NoiseI’ve recently found myself in a situation that many fast-growing companies experience: an overcrowded work-space.

What was once the perfect-sized space quickly became too little, too late.

And for companies that don’t have the available capital to adjust to this change, it creates a unique challenge for those working there where distraction and congestion become a daily fact of life.

Am I talking about my own company’s corporate office? No not at all; our office is huge. I’m talking about my home office here in San Diego.

You see, before my son was born, my wife went to work and was gone most of the day. I had our wonderful two-bedroom all to myself for at least eight hours. It was great. It was quiet. And it was productive.

Things have definitely changed. Bailey is now three weeks old and we’re just starting to figure out how to adjust to the many changes involved in starting a family. For the first week, my mother stayed with us in the “office,” and the last two weeks it’s been my mother-in-law.

It takes a village to raise a child. I get that. I love seeing my wife so much. I love my baby. And I am grateful for the help and experience my mother and mother-in-law have provided.

But I am not happy about three new people in what was once my office space. Adjusting has not be easy, but below are some of the things I’ve done that have helped me. These things can help you deal with an overcrowded office, too.

 

Find a Space Where You Can Concentrate

MRI Software HQ is a pretty vast office.
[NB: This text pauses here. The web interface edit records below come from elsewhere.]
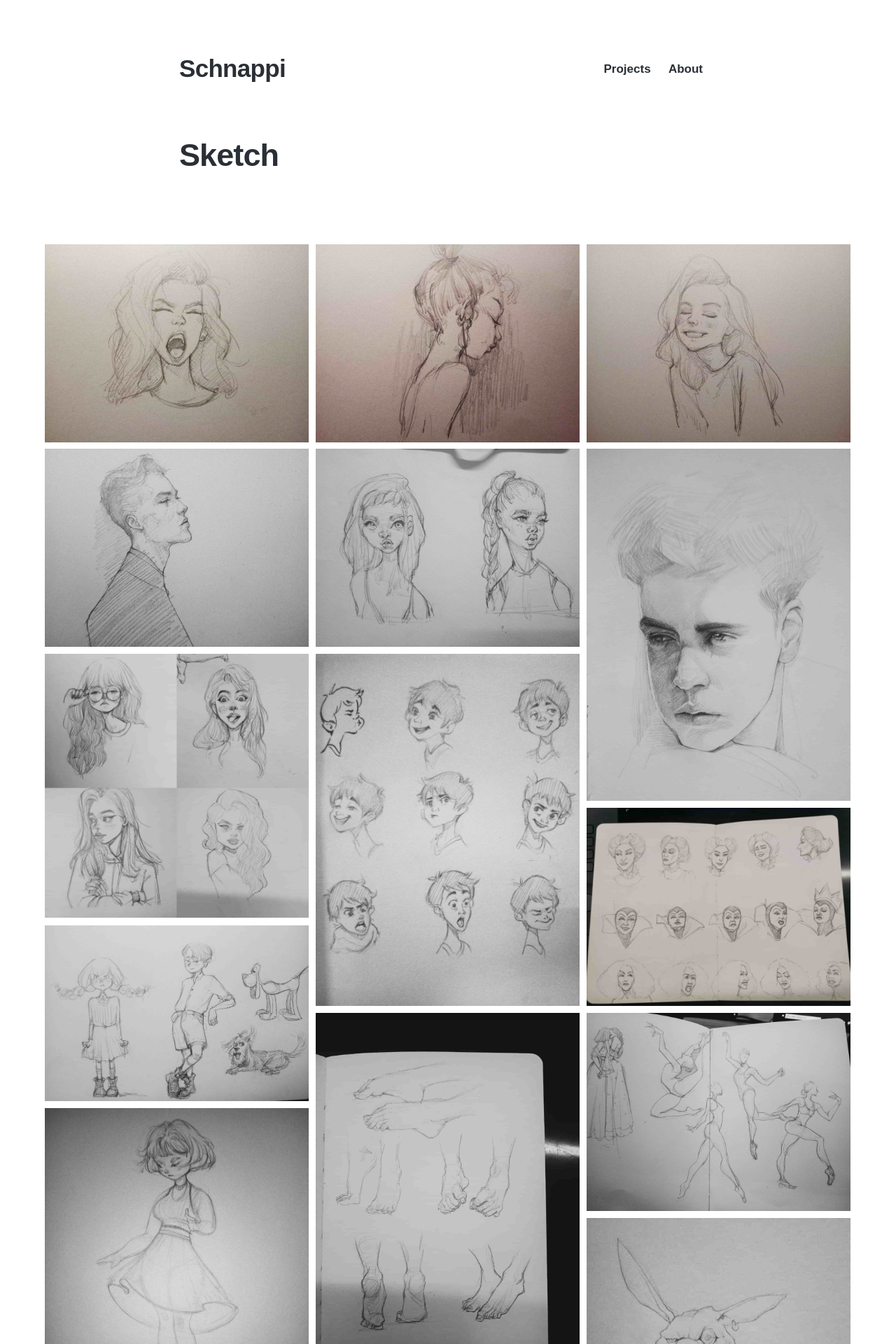
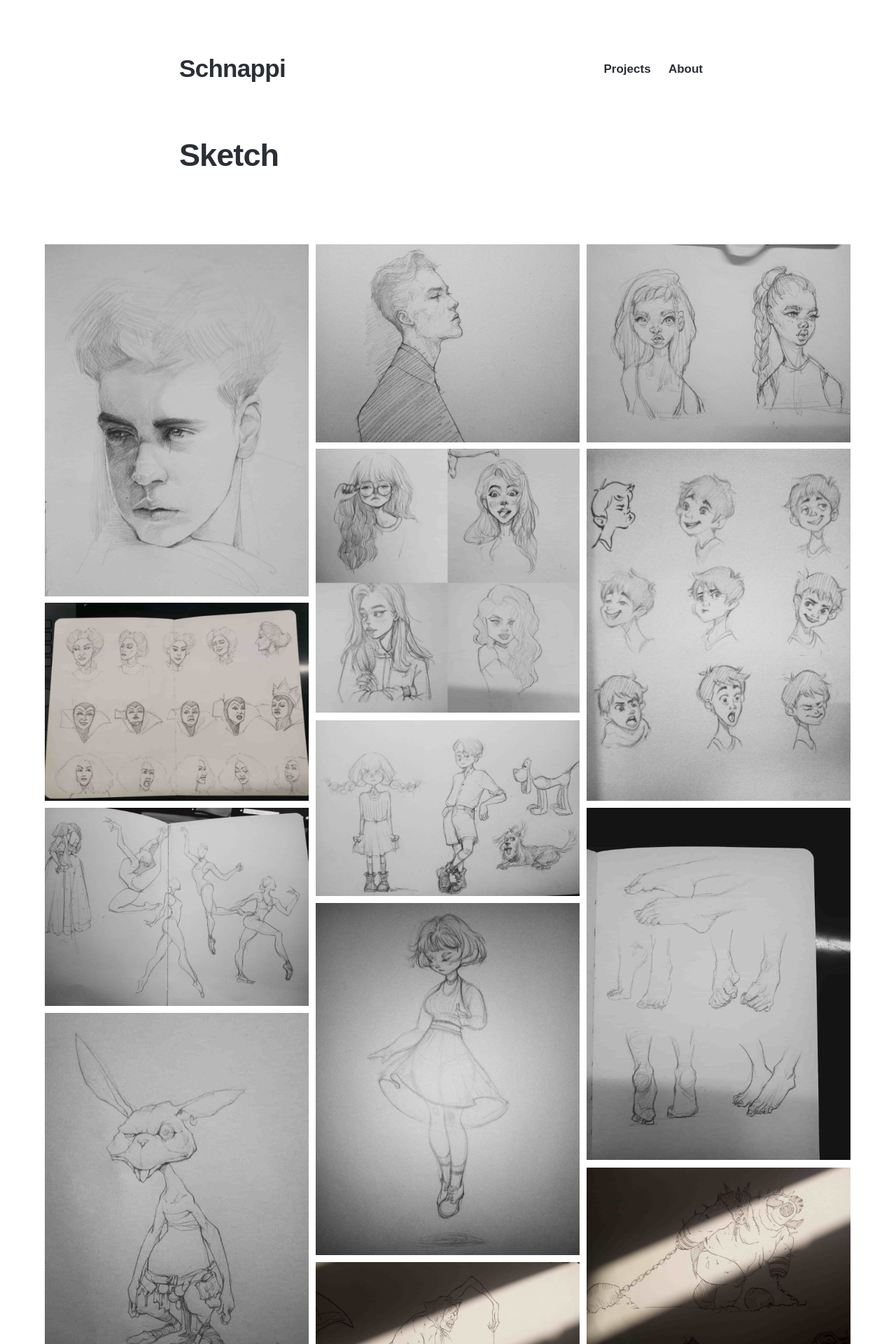
Before and after one commit to SchnappiN/SchnappiN.github.io, a Jekyll site: the page built from _projects/2019-03-20-sketch.md, in a window 1280 px wide. Shown: the top 1920 px of the page at 70% size. Built offline with Jekyll 4.4.1, drawn with Linux system fonts in a browser that asks for light colours; nearby versions of some CDN libraries; some web fonts are replaced.

Commit message:
Update 2019-03-20-sketch.md

```diff
--- a/_projects/2019-03-20-sketch.md
+++ b/_projects/2019-03-20-sketch.md
@@ -7,12 +7,9 @@ featured_image: '/images/hand.jpg'
 ---
 
 <div class="gallery" data-columns="3">
-	<img src="/images/sketch/01.jpg">
-	<img src="/images/sketch/02.jpg">
-	<img src="/images/sketch/03.jpg">
+	<img src="/images/sketch/06.jpg">
 	<img src="/images/sketch/04.jpg">
 	<img src="/images/sketch/05.jpg">
-	<img src="/images/sketch/06.jpg">
 	<img src="/images/sketch/07.jpg">
 	<img src="/images/sketch/08.jpg">
 	<img src="/images/sketch/09.jpg">
```
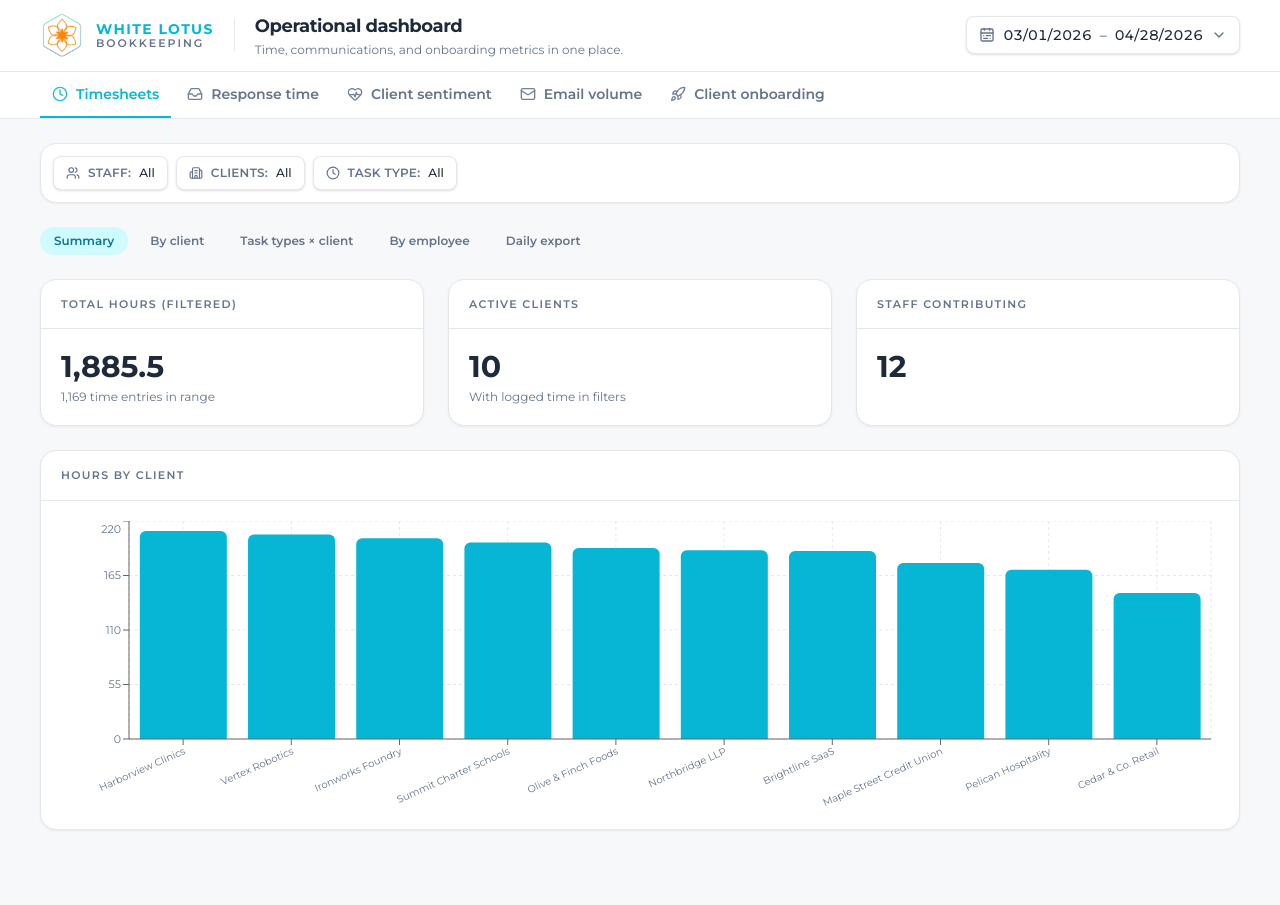
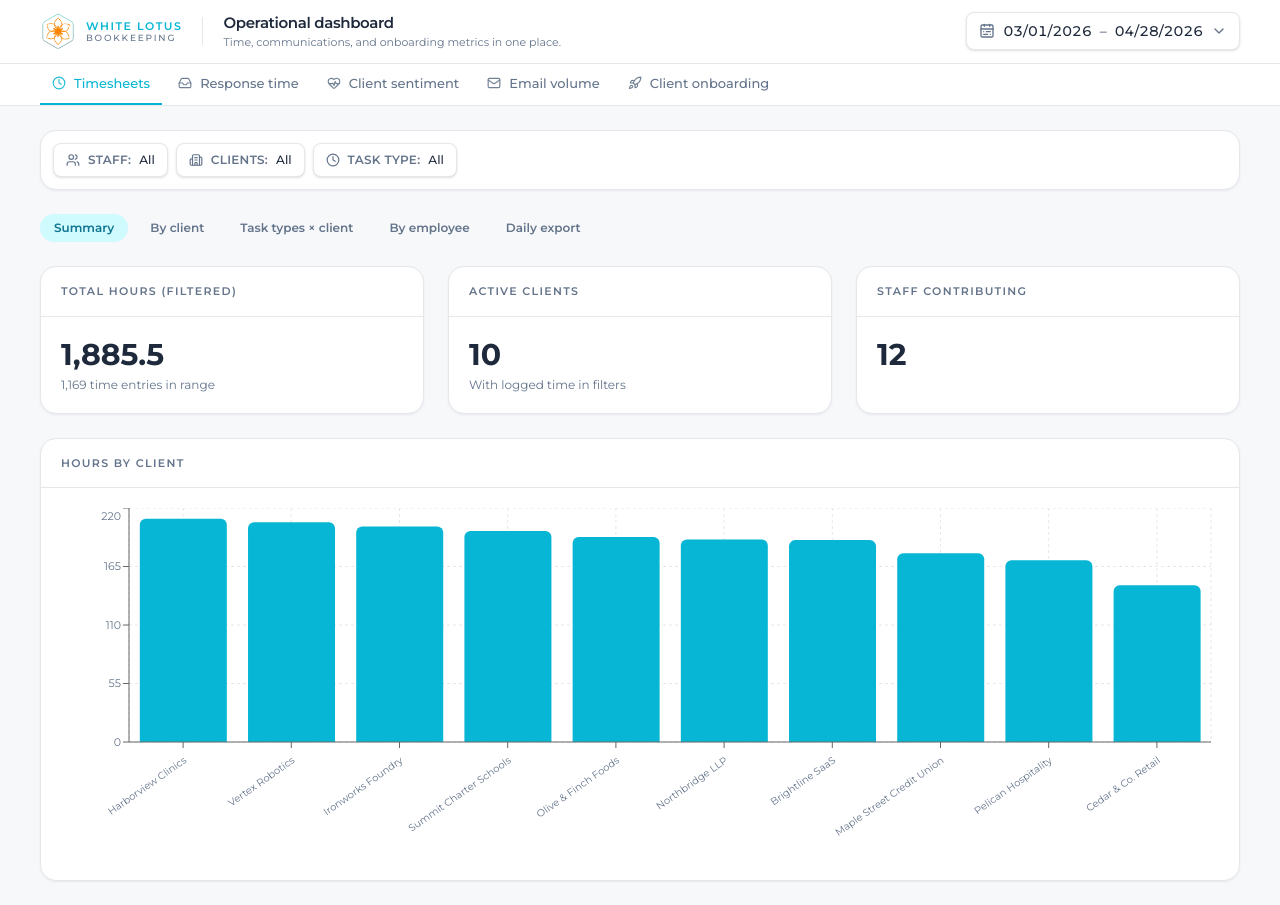
Before and after one commit to rikusato0/ClickupDashboardDemo, a React (Vite) app: page / in a window 1280 px wide. Before the commit the page ends 854 px from the top, so only its background shows below. Built offline with nearby package versions, Linux system fonts and the light colour scheme.

Commit message:
Refactor App component for enhanced styling and layout consistency. Adjusted header elements, including logo size and text formatting, improved button padding, and refined chart dimensions and axes for better visual presentation. Updated legend positioning in charts for improved clarity.

```diff
--- a/src/App.tsx
+++ b/src/App.tsx
@@ -377,23 +377,23 @@ export default function App() {
     <div className="flex min-h-svh flex-col bg-wl-page text-wl-ink">
       <header className="sticky top-0 z-40 border-b border-wl-surface bg-wl-card">
         <div className="flex flex-wrap items-center gap-x-5 gap-y-4 px-4 py-3 sm:px-6 lg:px-10">
-          <div className="flex shrink-0 items-center gap-3">
-            <BrandLogo className="h-11 w-11 shrink-0" />
+          <div className="flex shrink-0 items-center gap-2.5">
+            <BrandLogo className="h-9 w-9 shrink-0" />
             <div className="min-w-0 leading-tight">
-              <p className="font-display text-sm font-bold tracking-[0.1em] text-wl-teal">
+              <p className="font-display text-[11px] font-semibold tracking-[0.14em] text-wl-teal">
                 WHITE LOTUS
               </p>
-              <p className="-mt-0.5 text-[11px] font-semibold tracking-[0.18em] text-wl-ink-muted">
+              <p className="-mt-0.5 text-[9px] font-medium tracking-[0.2em] text-wl-ink-muted">
                 BOOKKEEPING
               </p>
             </div>
           </div>
-          <span className="hidden h-8 w-px bg-wl-surface sm:block" aria-hidden />
+          <span className="hidden h-7 w-px bg-wl-surface sm:block" aria-hidden />
           <div className="min-w-0 flex-1 basis-[min(100%,18rem)] sm:basis-auto">
-            <h1 className="text-base font-bold tracking-tight text-wl-ink sm:text-lg">
+            <h1 className="text-sm font-semibold tracking-tight text-wl-ink sm:text-[15px]">
               Operational dashboard
             </h1>
-            <p className="mt-0.5 text-xs leading-snug text-wl-ink-muted">
+            <p className="mt-0.5 text-[11px] leading-snug text-wl-ink-muted">
               Time, communications, and onboarding metrics in one place.
             </p>
           </div>
@@ -425,13 +425,13 @@ export default function App() {
                     setOpenFilterId(null)
                   }}
                   className={cn(
-                    'flex shrink-0 items-center gap-2 whitespace-nowrap border-b-2 px-3 py-3 text-sm font-semibold transition-colors',
+                    'flex shrink-0 items-center gap-2 whitespace-nowrap border-b-2 px-3 py-2.5 text-[13px] font-medium transition-colors',
                     active
                       ? 'border-wl-teal text-wl-teal'
                       : 'border-transparent text-wl-ink-muted hover:text-wl-ink',
                   )}
                 >
-                  <Icon className="h-4 w-4 shrink-0 opacity-90" />
+                  <Icon className="h-3.5 w-3.5 shrink-0 opacity-90" />
                   {item.label}
                 </button>
               )
@@ -540,17 +540,21 @@ export default function App() {
                   </p>
                 </Card>
                 <Card title="Hours by client" className="lg:col-span-3">
-                  <div className="h-72">
+                  <div className="h-[22rem]">
                     <ResponsiveContainer width="100%" height="100%">
-                      <BarChart data={byClient} margin={{ left: 8, right: 8 }}>
+                      <BarChart
+                        data={byClient}
+                        margin={{ left: 8, right: 8, bottom: 8 }}
+                      >
                         <CartesianGrid strokeDasharray="3 3" stroke={CHART_GRID} />
                         <XAxis
                           dataKey="name"
                           tick={CHART_TICK_SM}
                           interval={0}
-                          angle={-24}
+                          angle={-35}
                           textAnchor="end"
-                          height={70}
+                          height={110}
+                          tickMargin={8}
                         />
                         <YAxis
                           tick={CHART_TICK}
@@ -621,20 +625,21 @@ export default function App() {
             {tsSub === 'by_type' && (
               <div className="grid gap-6 lg:grid-cols-2">
                 <Card title="Stacked hours — task type × client">
-                  <div className="h-80">
+                  <div className="h-[26rem]">
                     <ResponsiveContainer width="100%" height="100%">
                       <BarChart
                         data={byClientType.slice(0, 8)}
-                        margin={{ left: 8, right: 8 }}
+                        margin={{ left: 8, right: 8, bottom: 8 }}
                       >
                         <CartesianGrid strokeDasharray="3 3" stroke={CHART_GRID} />
                         <XAxis
                           dataKey="client"
                           tick={CHART_TICK_SM}
                           interval={0}
-                          angle={-20}
+                          angle={-35}
                           textAnchor="end"
-                          height={64}
+                          height={110}
+                          tickMargin={8}
                         />
                         <YAxis
                           tick={CHART_TICK}
@@ -646,7 +651,12 @@ export default function App() {
                             fmtFixed(Number(value), 1)
                           }
                         />
-                        <Legend />
+                        <Legend
+                          verticalAlign="top"
+                          align="right"
+                          height={32}
+                          wrapperStyle={{ fontSize: 11 }}
+                        />
                         {TASK_TYPES.map((t) => (
                           <Bar
                             key={t}
```
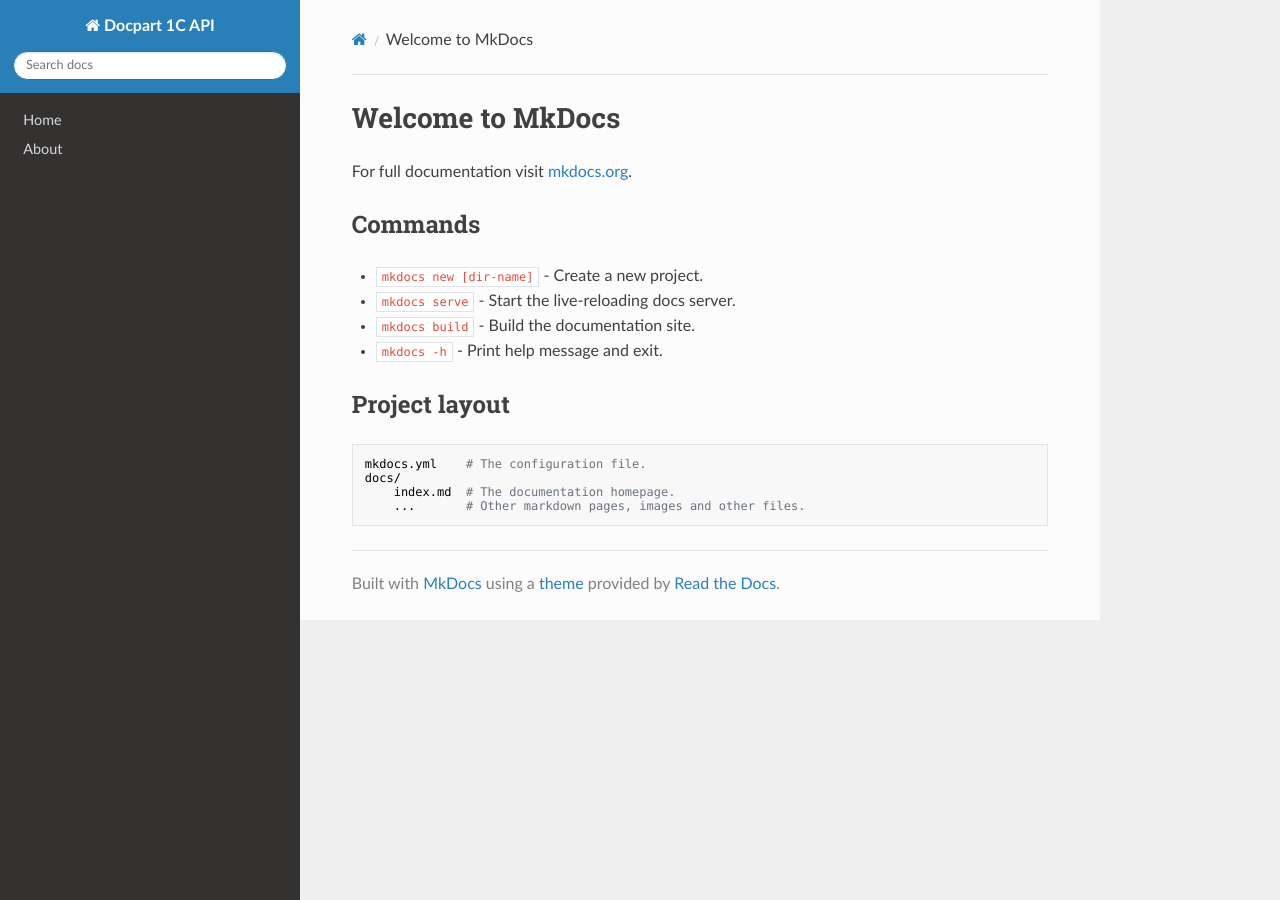
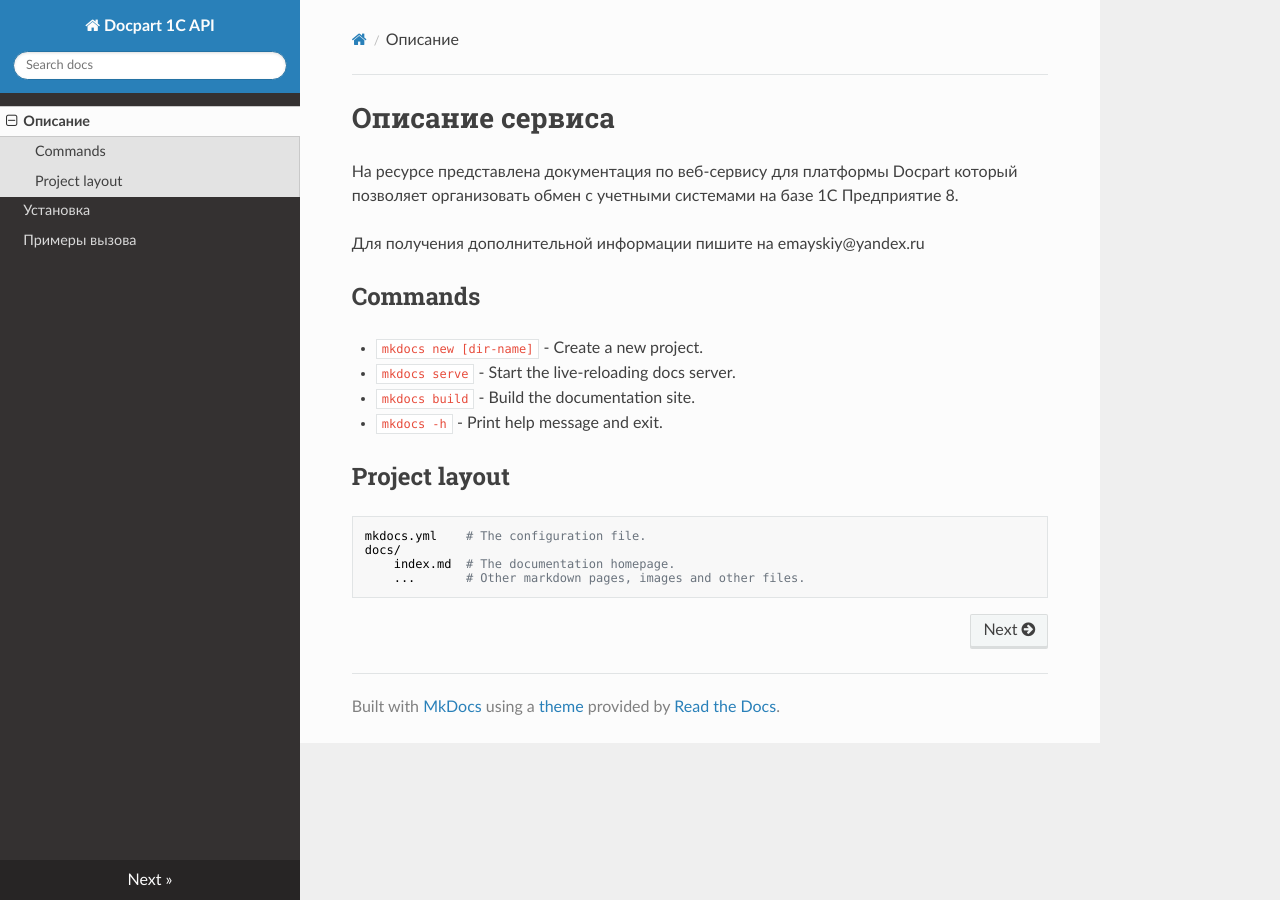
Before and after one commit to emayskiy/Docpart_1C_API_WIKI, an MkDocs documentation site: the page built from docs/index.md, in a window 1280 px wide. Built offline with MkDocs 1.6.1, drawn with Linux system fonts in a browser that asks for light colours; nearby versions of some CDN libraries.

Commit message:
main pages

```diff
--- a/docs/index.md
+++ b/docs/index.md
@@ -1,6 +1,8 @@
-# Welcome to MkDocs
+# Описание сервиса
 
-For full documentation visit [mkdocs.org](https://www.mkdocs.org).
+На ресурсе представлена документация по веб-сервису для платформы Docpart который позволяет организовать обмен с учетными системами на базе 1С Предприятие 8.
+
+Для получения дополнительной информации пишите на emayskiy@yandex.ru
 
 ## Commands
 
--- a/mkdocs.yml
+++ b/mkdocs.yml
@@ -1,5 +1,6 @@
 site_name: Docpart 1C API
 nav:
-    - Home: /wiki/index.md
-    - About: /wiki/sample.md
+    - Описание: index.md
+    - Установка: install.md
+    - Примеры вызова: samples.md
 theme: readthedocs
```
Also changed, not shown: docs/install.md (added, +20 -0 lines), docs/sample.md (deleted, +0 -17 lines), docs/samples.md (added, +4 -0 lines).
It was a huge building that housed 95% of our workforce (most Account Executives like me work from home). But there were times where I simply didn’t want to be bothered by anyone while I prepped for a demo or had a project coming up. I had everything I needed at my desk, except peace and quiet.

I needed a place where I could concentrate. I know this isn’t always the case, but I was able to simply go to a different area of the office or take over an available conference room.

I wasn’t disappearing or going into hiding. If it was important, an email or call could still reach me. But I wanted to eliminate the physical distractions that were happening around me.

Since Grandma has been in the second bedroom, a.k.a. “the office,” I’ve had to find other arrangements for those early-morning, 6 a.m. (9 a.m. EST) conference calls. Since I don’t want to wake her up, or my wife or the baby, I’ve come to find a new appreciation for Starbucks and my living room table.

This is not rocket science. I am merely adapting to the situation and finding out what works best. For example, the dinner table is much better for me then the couch or rocking chair. I’m more comfortable and more focused. Starbucks is better for me then the bookstore or local bagel shop — better coffee and quieter people.

For you, one conference room may be better than others. A bookstore might be more convenient than a coffee shop. Find a place, at your office or not, that works for you.

 

Figure Out What Your Distractors Are

When I’m in the home office, I don’t usually have a problem when someone needs to come in and get something. We’re also in the process of moving, so boxes are going in and out of the room.

Doesn’t bother me for some reason. Kid in the other room? Doesn’t bother me. Dishwasher running? Doesn’t bother me.

But laundry being done? Drives me crazy!

Figure out what it is in the office that really distracts you, and you’ll be able to avoid these things or minimize their impact. (Click here to tweet this thought.)

 

Set Boundaries

When I figured out the laundry machine drives me crazy while I’m trying to work, I asked my wife to give me ample warning that it was going to be a big laundry day.

Or if I had a demonstration that needed a good amount of quiet time, I’d let her know so that she wouldn’t accidentally come in to talk to me, not realizing that I was in the middle of a phone conversation and everyone could hear about our lack of baby wipes.

At work, set boundaries by asking those around you to be respectful and considerate to you and everyone around them. As long as you do the same, there shouldn’t be any problem with this.

I understand some things can’t always be avoided. If you have someone next to you who laughs really loud, it’s hard to say, “Hey, can you lower your laugh volume?” But for situations like that, see the first tip: If the situation can’t move, move from the situation.

 

Be Ready With Back Up Options

Things happen. Your first choice of Starbucks, the corner conference room or your favorite chair may not be available.

In addition to having alternative work areas, have multiple options in case something isn’t working out.

Situations can change, especially if new employees are coming in before a move is possible for you.

In summary, remember that it’s most important for you to be productive in your work environment. Things can happen that make that all but impossible. It’s your job to recognize that and make the changes you can to fix it.

Good luck!

How have you found ways to cope with environmental distractions while working?

This post originally appeared on the Sales Pro Blog.

Image: Flickr